%%
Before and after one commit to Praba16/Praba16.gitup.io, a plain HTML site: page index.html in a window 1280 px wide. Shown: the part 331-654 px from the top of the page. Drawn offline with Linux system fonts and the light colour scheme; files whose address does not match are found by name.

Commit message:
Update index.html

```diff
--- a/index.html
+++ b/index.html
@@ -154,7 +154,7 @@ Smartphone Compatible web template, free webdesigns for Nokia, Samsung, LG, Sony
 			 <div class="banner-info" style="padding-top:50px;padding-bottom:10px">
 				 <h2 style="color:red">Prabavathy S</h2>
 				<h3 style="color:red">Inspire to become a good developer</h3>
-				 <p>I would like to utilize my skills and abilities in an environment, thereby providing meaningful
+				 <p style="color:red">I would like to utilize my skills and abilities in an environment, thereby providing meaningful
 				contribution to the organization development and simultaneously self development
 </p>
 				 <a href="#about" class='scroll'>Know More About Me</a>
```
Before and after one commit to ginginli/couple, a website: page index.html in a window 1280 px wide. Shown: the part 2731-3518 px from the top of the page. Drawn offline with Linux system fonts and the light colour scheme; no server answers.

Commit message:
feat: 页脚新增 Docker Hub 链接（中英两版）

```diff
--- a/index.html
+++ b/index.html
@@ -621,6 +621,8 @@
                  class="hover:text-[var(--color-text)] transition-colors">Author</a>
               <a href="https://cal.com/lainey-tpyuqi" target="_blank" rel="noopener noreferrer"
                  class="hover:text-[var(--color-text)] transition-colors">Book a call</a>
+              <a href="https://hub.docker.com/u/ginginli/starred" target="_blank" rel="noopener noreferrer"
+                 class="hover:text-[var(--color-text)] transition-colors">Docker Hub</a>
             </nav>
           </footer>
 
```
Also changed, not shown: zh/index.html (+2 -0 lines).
%%
%%
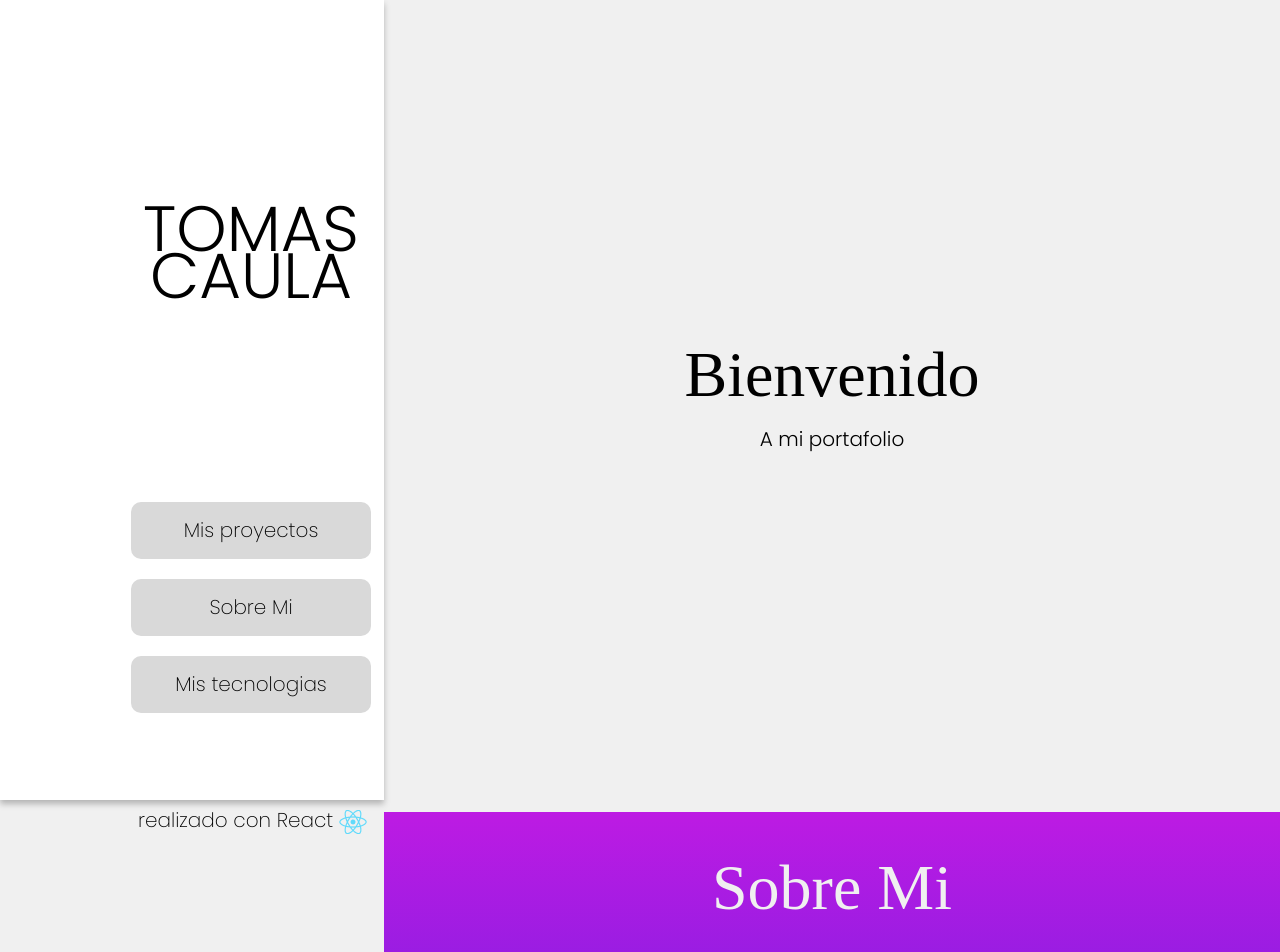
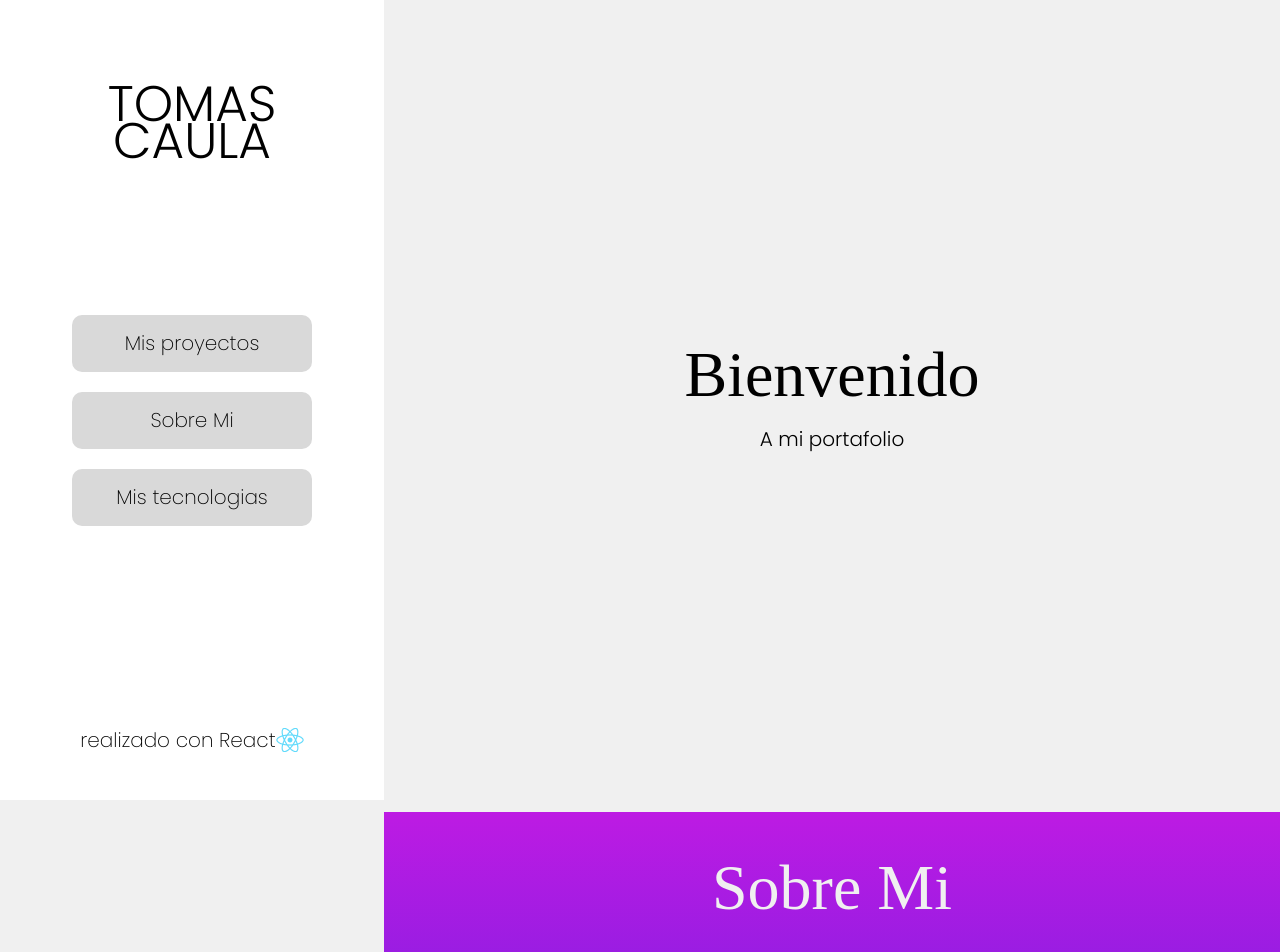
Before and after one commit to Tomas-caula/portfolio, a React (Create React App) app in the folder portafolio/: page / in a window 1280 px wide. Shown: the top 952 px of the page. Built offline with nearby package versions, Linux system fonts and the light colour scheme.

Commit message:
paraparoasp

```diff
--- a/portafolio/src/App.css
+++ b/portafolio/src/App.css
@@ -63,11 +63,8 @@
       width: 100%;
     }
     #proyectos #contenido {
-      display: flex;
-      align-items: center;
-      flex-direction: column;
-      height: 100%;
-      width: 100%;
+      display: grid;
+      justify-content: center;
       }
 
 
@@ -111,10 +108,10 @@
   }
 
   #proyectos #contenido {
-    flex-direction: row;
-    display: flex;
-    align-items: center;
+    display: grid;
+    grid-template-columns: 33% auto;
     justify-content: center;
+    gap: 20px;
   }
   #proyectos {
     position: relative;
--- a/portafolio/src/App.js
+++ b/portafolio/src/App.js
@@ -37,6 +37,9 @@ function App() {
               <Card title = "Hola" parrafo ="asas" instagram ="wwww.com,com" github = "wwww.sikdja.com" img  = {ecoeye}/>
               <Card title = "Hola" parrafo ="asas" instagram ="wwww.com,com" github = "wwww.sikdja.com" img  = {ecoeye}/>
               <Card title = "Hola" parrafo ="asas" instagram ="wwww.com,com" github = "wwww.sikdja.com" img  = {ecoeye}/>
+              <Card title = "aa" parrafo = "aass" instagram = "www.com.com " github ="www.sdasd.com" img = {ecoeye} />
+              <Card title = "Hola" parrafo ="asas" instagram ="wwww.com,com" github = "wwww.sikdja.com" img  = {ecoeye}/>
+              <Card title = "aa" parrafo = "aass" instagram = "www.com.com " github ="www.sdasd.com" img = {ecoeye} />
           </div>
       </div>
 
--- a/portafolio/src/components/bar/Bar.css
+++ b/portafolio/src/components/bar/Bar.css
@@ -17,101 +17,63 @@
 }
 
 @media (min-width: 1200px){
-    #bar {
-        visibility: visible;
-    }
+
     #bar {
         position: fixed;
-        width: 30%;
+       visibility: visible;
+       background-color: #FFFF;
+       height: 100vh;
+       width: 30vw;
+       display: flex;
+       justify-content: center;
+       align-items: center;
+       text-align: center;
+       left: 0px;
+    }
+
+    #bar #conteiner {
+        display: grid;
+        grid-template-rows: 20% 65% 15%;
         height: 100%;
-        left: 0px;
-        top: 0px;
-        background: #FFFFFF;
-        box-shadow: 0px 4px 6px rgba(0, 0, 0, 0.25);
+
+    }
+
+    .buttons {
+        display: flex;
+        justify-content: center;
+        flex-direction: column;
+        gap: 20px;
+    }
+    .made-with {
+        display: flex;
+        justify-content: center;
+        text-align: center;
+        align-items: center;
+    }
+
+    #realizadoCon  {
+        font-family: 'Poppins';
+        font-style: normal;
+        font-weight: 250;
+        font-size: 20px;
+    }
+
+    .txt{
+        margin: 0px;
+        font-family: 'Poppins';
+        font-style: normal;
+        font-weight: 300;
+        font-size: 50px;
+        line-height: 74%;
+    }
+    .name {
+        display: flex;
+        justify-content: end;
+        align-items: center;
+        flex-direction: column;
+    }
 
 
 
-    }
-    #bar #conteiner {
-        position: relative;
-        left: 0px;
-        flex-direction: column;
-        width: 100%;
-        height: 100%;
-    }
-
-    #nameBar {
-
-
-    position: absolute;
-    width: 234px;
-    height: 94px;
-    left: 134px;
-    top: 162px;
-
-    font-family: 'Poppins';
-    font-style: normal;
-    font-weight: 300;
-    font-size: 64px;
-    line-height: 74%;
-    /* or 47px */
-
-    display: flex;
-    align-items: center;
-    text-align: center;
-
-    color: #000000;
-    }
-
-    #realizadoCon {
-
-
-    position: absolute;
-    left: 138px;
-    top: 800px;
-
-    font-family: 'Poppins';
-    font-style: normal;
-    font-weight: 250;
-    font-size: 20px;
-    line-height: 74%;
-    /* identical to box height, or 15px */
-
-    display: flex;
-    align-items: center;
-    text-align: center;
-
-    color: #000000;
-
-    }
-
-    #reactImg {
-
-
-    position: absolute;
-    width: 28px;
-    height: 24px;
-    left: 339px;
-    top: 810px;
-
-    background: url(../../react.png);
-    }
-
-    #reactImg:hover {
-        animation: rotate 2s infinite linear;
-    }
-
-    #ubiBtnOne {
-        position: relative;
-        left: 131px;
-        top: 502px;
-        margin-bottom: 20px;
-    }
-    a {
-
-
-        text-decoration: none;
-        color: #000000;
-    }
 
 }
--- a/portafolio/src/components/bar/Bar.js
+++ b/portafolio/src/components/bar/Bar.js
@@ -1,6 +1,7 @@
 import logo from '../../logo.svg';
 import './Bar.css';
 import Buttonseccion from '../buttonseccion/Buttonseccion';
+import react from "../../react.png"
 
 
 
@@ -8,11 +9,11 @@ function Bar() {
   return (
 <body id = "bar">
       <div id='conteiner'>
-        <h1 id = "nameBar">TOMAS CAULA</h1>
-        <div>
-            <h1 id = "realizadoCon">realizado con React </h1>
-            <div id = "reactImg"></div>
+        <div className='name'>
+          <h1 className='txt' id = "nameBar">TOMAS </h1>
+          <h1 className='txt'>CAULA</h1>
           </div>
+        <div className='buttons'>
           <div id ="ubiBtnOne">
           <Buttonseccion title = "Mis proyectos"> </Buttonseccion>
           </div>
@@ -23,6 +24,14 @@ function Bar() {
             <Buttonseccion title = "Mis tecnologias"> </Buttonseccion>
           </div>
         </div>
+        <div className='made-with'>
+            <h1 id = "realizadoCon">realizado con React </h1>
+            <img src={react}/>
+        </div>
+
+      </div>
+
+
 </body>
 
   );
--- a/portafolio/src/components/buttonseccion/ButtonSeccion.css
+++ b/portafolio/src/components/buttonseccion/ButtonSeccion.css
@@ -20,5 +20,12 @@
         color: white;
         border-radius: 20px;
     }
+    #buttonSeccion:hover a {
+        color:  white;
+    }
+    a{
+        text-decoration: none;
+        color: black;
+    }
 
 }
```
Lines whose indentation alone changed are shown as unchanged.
%%
◆ **About this task**
Each line above that has the word "portafolio" should be copied.

◆ **Exercise answer**
Before and after one commit to Tomas-caula/portfolio, a React (Create React App) app in the folder portafolio/: page / in a window 1280 px wide. Shown: the top 952 px of the page. Built offline with nearby package versions, Linux system fonts and the light colour scheme.
--- a/portafolio/src/App.css
+++ b/portafolio/src/App.css
--- a/portafolio/src/App.js
+++ b/portafolio/src/App.js
--- a/portafolio/src/components/bar/Bar.css
+++ b/portafolio/src/components/bar/Bar.css
--- a/portafolio/src/components/bar/Bar.js
+++ b/portafolio/src/components/bar/Bar.js
--- a/portafolio/src/components/buttonseccion/ButtonSeccion.css
+++ b/portafolio/src/components/buttonseccion/ButtonSeccion.css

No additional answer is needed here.